The exact make-up of Cambodia’s next parliament is anyone’s guess.
Last week, CPP spokesman Sok Eysan estimated the party would secure at least 51 per cent of the vote, or 63 seats – the majority in the 125-seat National Assembly. Officials from the GDP, meanwhile, said they hope to win 42 seats, according to local media.
Smaller opposition parties have not fared well in recent elections. In 2013, the CPP won 68 of the 123 seats in parliament (55 per cent) while the CNRP claimed the remaining 55. Funcinpec, a royalist party, received just 3.6 per cent of the last vote and the League for Democracy Party (LDP) received just over 1 per cent. Neither won any parliamentary seats.
But now, without the CNRP in play, all 19 smaller parties are vying to become the country’s new alternative choice, and hope to capture some of the dissolved opposition’s support base – perhaps even some disaffected CPP voters.
“The dissolution of the CNRP created a political vacuum for other opposition parties,” said Paul Chambers, a lecturer at the College of Asean Community Studies at Naresuan University in Thailand.
“Remember that the CNRP quickly came together as a political party in a very brief period before almost winning the 2013 election. Another party might be able to do the same thing,” he added, referring to the merger of the Sam Rainsy Party (SRP) and Human Rights Party (HRP) in 2012, which formed the CNRP.
But there is also some precedent for small, relatively new Cambodian political parties to win seats at their first election. The SRP won 15 seats at its first election in 1998, claiming the crown of main opposition from the Funcinpec party, which shared power with the CPP from 1993 to 1997 before being ousted in a bloody coup. The HRP, meanwhile, won three seats in the parliament in its first election in 2008.
While it is unlikely the smaller political parties will this year come close to the parliamentary stature of their opposition predecessors, 2018 is still an opportunity for them to raise their profiles and standings ahead of the 2023 election.
“The LDP is only one opposition party in Cambodia, we just need time for the Cambodian people to understand clearly about us,” said Khem Veasna, president of the LDP.
But not everyone agrees that patience is the best strategy. Mu Sochua, a vice-president of the CNRP said “Cambodia cannot wait until 2023 for change. If these small parties won’t even gain seats how will they survive till the next elections?”

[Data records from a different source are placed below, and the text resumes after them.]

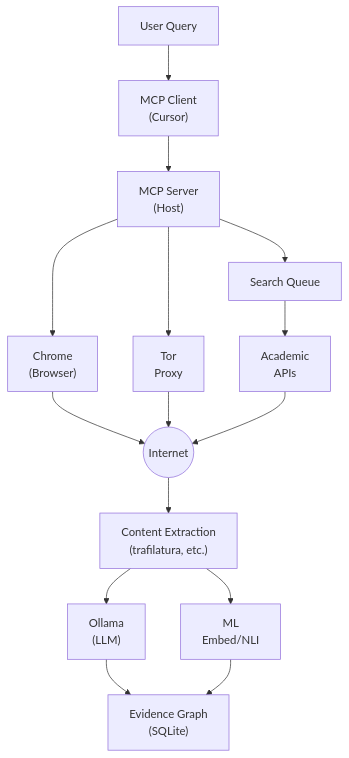
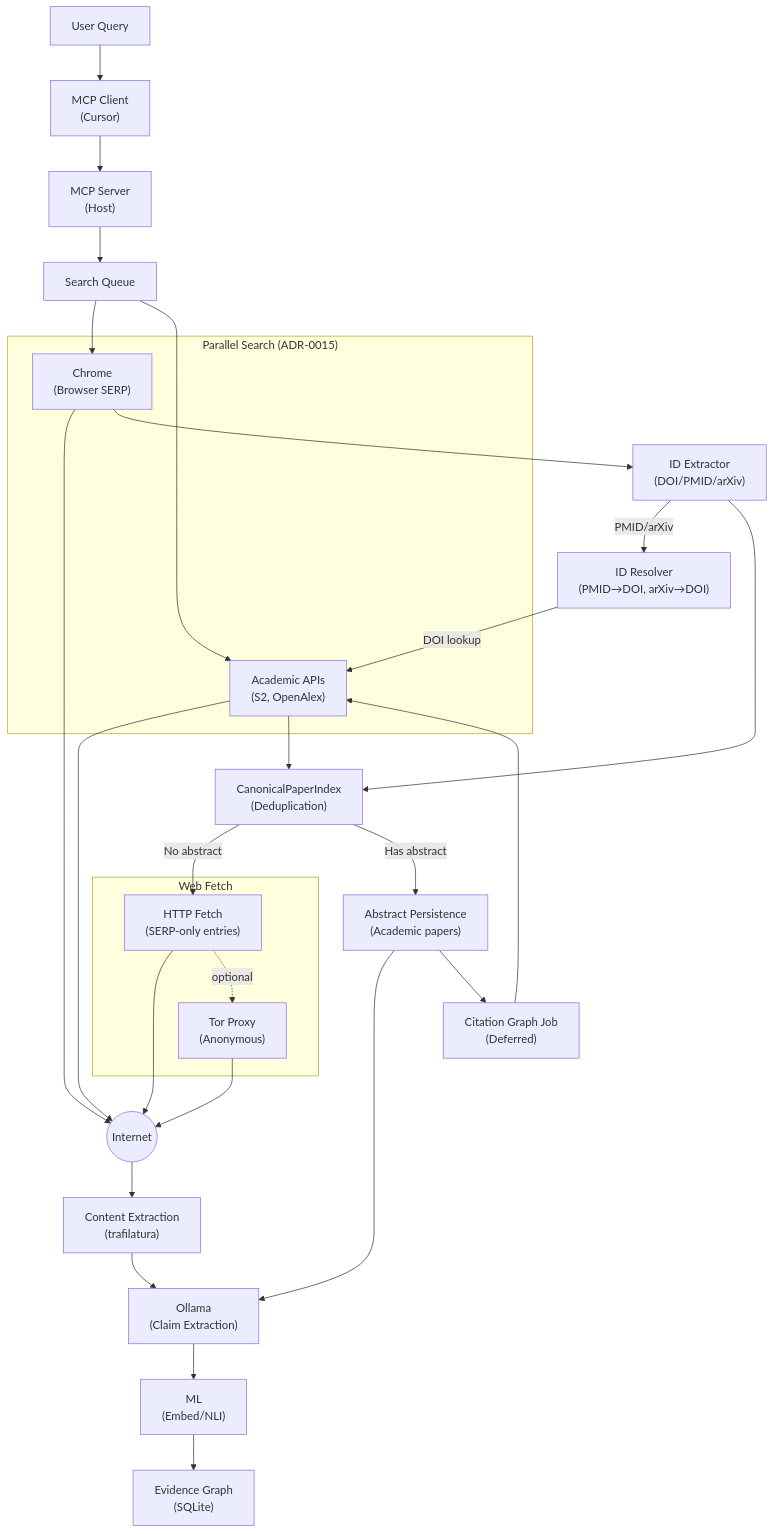
The second of 2 diagrams in docs/architecture.md (k-shibuki/lyra), drawn with Mermaid before and after one commit. The commit also changed other lines of this file and 14 other files, not shown here.

First line of the commit message:
docs: update architecture diagrams and documentation

````diff
--- a/docs/architecture.md
+++ b/docs/architecture.md
@@ -80,32 +87,59 @@
 ```mermaid
 flowchart TB
     Query["User Query"]
     MCP["MCP Client<br/>(Cursor)"]
     Server["MCP Server<br/>(Host)"]
     Queue["Search Queue"]
     
-    Chrome["Chrome<br/>(Browser)"]
-    Tor["Tor<br/>Proxy"]
-    Academic["Academic<br/>APIs"]
+    subgraph Parallel["Parallel Search (ADR-0015)"]
+        Chrome["Chrome<br/>(Browser SERP)"]
+        Academic["Academic APIs<br/>(S2, OpenAlex)"]
+    end
+    
     Internet((Internet))
     
-    Extract["Content Extraction<br/>(trafilatura, etc.)"]
-    Ollama["Ollama<br/>(LLM)"]
-    ML["ML<br/>Embed/NLI"]
+    IDExtract["ID Extractor<br/>(DOI/PMID/arXiv)"]
+    IDResolve["ID Resolver<br/>(PMID→DOI, arXiv→DOI)"]
+    Dedup["CanonicalPaperIndex<br/>(Deduplication)"]
+    
+    subgraph WebFetch["Web Fetch"]
+        Fetch["HTTP Fetch<br/>(SERP-only entries)"]
+        Tor["Tor Proxy<br/>(Anonymous)"]
+    end
+    Abstract["Abstract Persistence<br/>(Academic papers)"]
+    
+    Extract["Content Extraction<br/>(trafilatura)"]
+    Ollama["Ollama<br/>(Claim Extraction)"]
+    ML["ML<br/>(Embed/NLI)"]
     Graph["Evidence Graph<br/>(SQLite)"]
     
+    CitationJob["Citation Graph Job<br/>(Deferred)"]
+    
     Query --> MCP --> Server --> Queue
-    Server --> Chrome
-    Server --> Tor
-    Queue --> Academic
-    
+    Queue --> Chrome & Academic
     Chrome --> Internet
-    Tor --> Internet
     Academic --> Internet
     
+    Chrome --> IDExtract
+    IDExtract -->|"PMID/arXiv"| IDResolve
+    IDResolve -->|"DOI lookup"| Academic
+    
+    IDExtract --> Dedup
+    Academic --> Dedup
+    
+    Dedup -->|"No abstract"| Fetch
+    Dedup -->|"Has abstract"| Abstract
+    
+    Fetch --> Internet
+    Fetch -.->|"optional"| Tor
+    Tor --> Internet
     Internet --> Extract
     Extract --> Ollama
-    Extract --> ML
-    Ollama --> Graph
+    
+    Abstract --> Ollama
+    Ollama --> ML
     ML --> Graph
+    
+    Abstract --> CitationJob
+    CitationJob --> Academic
 ```
````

CNRP officials have said they will call for worldwide protests on Saturday, a day before the election, and hold a press conference on the Monday to discuss the next steps. ■